By Laura Ferreiro
The best way to learn a craft is to hang out with the masters. That’s the premise behind the Los Angeles Music Academy’s Drummer’s Reality Camp, where aspiring drummers of all ages get the chance to learn directly from renowned drummers during four days of intense instruction, clinics and concerts each year.
At a roundtable discussion during this year’s camp, Neil Peart of Rush, legendary session drummer Jim Keltner (who has played with three of the four Beatles, Bob Dylan, Dolly Parton and Neil Young, among others), and Doane Perry of Jethro Tull examined the attributes of good drumming and the importance of going beyond drumming to master songwriting, penning lyrics and playing other instruments. Don Lombardi, president of DW Drums and chief executive of drumming instruction website DrumChannel.com, led the discussion, which took place at the Drum Channel’s Oxnard soundstage.
“I look at a drum set and it’s like a large playground for me,” Keltner told the enthusiastic audience, which included drummers as young as 12 and renowned sticksmen Gil Sharone and Uli Frost.
Peart, who’s not only known as one of the best drummers in the world but also writes all of Rush’s lyrics, said that he sees several parallels between playing drums and writing lyrics. “I started writing lyrics early on,” Peart said. “Words are as rhythmic as drum phrasing.” Peart is also a renowned author who has published several books. But he admitted that he didn’t feel confident enough to publically share his prose writing for nearly two decades. “I bought a typewriter in Little Rock, Arkansas and spent the next 20 years writing before I published anything,” he admits.
All three drummers agreed that inspiration can be found in the unlikeliest of places, ranging from listening to Guns N’ Roses to classical music, as well as things completely unrelated to music. “I got turned on to Stravinsky at a very young age,” Keltner said. “We’d sit around and absorb ‘The Rite of Spring’ and say, ‘How does a mind make that happen?”
“I had a car that was dying and it made the most glorious sound, so you can find it anywhere,” Perry told the burgeoning drummers. “So be open to all of it. Take it in like a sponge.”

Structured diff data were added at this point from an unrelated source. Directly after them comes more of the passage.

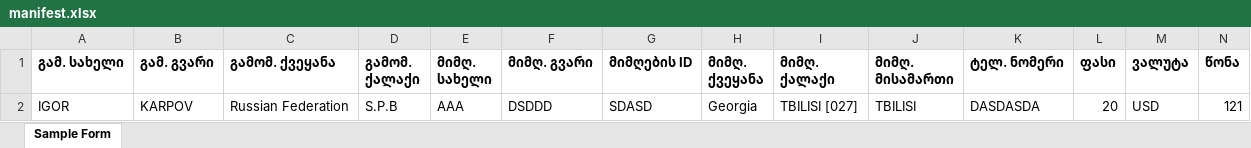
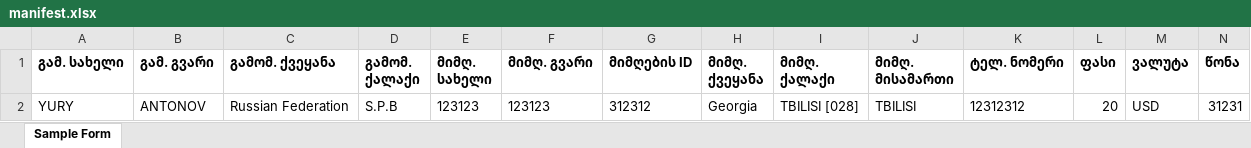
Before and after one commit to hardingeron/site, an Excel workbook: manifest.xlsx, sheet Sample Form, drawn as a sheet; values as stored, in another font and other column widths than the file's, no borders; removed rows and columns are numbered as before the commit, all else as after; the diff names each change by its address in the sheet, - before the commit and + after, or states it on an @@ line.

```diff
--- a/manifest.xlsx (sheet Sample Form)
+++ b/manifest.xlsx (sheet Sample Form)
-row 2: IGOR | KARPOV | Russian Federation | S.P.B | AAA | DSDDD | SDASD | Georgia | TBILISI [027] | TBILISI | DASDASDA | 20 | USD | 121
+row 2: YURY | ANTONOV | Russian Federation | S.P.B | 123123 | 123123 | 312312 | Georgia | TBILISI [028] | TBILISI | 12312312 | 20 | USD | 31231
```
Also changed, not shown: bileti.xlsx, data.xlsx, 14 other files.
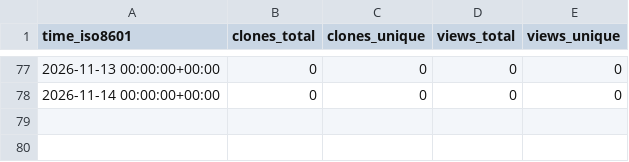
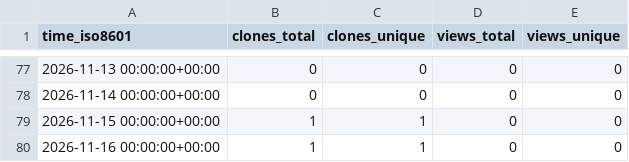
Before and after one commit to OPEN-TianSuan/.github, a CSV file: traffic/ApplicationSoftwareCode.csv, drawn as a sheet; only a part is shown, gaps mark what is left out.

```diff
--- a/traffic/ApplicationSoftwareCode.csv
+++ b/traffic/ApplicationSoftwareCode.csv
@@ -78 +78,3 @@ time_iso8601,clones_total,clones_unique,views_total,views_unique
 2026-11-14 00:00:00+00:00,0,0,0,0
+2026-11-15 00:00:00+00:00,1,1,0,0
+2026-11-16 00:00:00+00:00,1,1,0,0
```
Also changed, not shown: traffic/SatelliteDataset.csv, traffic/SatelliteOperatingSystem.csv, 4 other files.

Peart said that he has found exposure to music from around the world during his international travels to be particularly inspiring. “I’ve found so much richness in the music of other cultures – most recently Brazil,” he said.
The percussionists also discussed the important role of digital technology in music today. “Any artist back in the day would’ve loved to have these tools,” said Keltner, “They are the flesh and blood of music.”
Peart seemed a little more skeptical, pointing out that being a rock drummer is even more challenging these days than it was when he was starting out 40 years ago, because a lot of today’s popular music is dominated by electronics and drum machines.
“Listening to the Top 40 hour, there’s not one drum on it – that’s what you’re up against,” Peart told the drum students. “Hearing all this pop music with no drums makes me worry for you guys. But there’s still a place for it. We’re due for another revolution.”